Task data Start Marker
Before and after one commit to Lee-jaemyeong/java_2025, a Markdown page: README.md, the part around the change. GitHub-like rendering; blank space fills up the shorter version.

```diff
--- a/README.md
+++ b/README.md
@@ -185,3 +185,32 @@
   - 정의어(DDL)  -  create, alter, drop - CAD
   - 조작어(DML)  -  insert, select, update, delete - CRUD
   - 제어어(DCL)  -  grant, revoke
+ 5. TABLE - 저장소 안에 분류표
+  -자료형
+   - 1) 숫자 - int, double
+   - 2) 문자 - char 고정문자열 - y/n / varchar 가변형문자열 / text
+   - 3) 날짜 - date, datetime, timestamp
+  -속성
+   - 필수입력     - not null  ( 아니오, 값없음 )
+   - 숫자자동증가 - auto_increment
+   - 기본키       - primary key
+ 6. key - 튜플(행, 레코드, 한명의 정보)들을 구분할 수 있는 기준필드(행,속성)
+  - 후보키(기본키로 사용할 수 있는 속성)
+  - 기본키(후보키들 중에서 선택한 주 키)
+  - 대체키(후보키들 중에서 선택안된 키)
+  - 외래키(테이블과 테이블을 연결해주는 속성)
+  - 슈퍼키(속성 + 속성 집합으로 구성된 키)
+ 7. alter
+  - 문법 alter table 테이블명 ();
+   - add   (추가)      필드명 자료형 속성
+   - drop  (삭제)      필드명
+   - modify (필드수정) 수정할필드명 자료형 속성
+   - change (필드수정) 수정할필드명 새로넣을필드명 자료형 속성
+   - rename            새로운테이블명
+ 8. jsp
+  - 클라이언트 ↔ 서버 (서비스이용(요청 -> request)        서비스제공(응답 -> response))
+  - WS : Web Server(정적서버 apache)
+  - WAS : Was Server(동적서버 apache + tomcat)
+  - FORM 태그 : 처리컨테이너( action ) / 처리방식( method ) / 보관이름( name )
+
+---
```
Task data End Marker
Task requirements: Without omitting anything, retype all of the material above exactly.

Output for this exercise:
Before and after one commit to Lee-jaemyeong/java_2025, a Markdown page: README.md, the part around the change. GitHub-like rendering; blank space fills up the shorter version.

```diff
--- a/README.md
+++ b/README.md
@@ -185,3 +185,32 @@
   - 정의어(DDL)  -  create, alter, drop - CAD
   - 조작어(DML)  -  insert, select, update, delete - CRUD
   - 제어어(DCL)  -  grant, revoke
+ 5. TABLE - 저장소 안에 분류표
+  -자료형
+   - 1) 숫자 - int, double
+   - 2) 문자 - char 고정문자열 - y/n / varchar 가변형문자열 / text
+   - 3) 날짜 - date, datetime, timestamp
+  -속성
+   - 필수입력     - not null  ( 아니오, 값없음 )
+   - 숫자자동증가 - auto_increment
+   - 기본키       - primary key
+ 6. key - 튜플(행, 레코드, 한명의 정보)들을 구분할 수 있는 기준필드(행,속성)
+  - 후보키(기본키로 사용할 수 있는 속성)
+  - 기본키(후보키들 중에서 선택한 주 키)
+  - 대체키(후보키들 중에서 선택안된 키)
+  - 외래키(테이블과 테이블을 연결해주는 속성)
+  - 슈퍼키(속성 + 속성 집합으로 구성된 키)
+ 7. alter
+  - 문법 alter table 테이블명 ();
+   - add   (추가)      필드명 자료형 속성
+   - drop  (삭제)      필드명
+   - modify (필드수정) 수정할필드명 자료형 속성
+   - change (필드수정) 수정할필드명 새로넣을필드명 자료형 속성
+   - rename            새로운테이블명
+ 8. jsp
+  - 클라이언트 ↔ 서버 (서비스이용(요청 -> request)        서비스제공(응답 -> response))
+  - WS : Web Server(정적서버 apache)
+  - WAS : Was Server(동적서버 apache + tomcat)
+  - FORM 태그 : 처리컨테이너( action ) / 처리방식( method ) / 보관이름( name )
+
+---
```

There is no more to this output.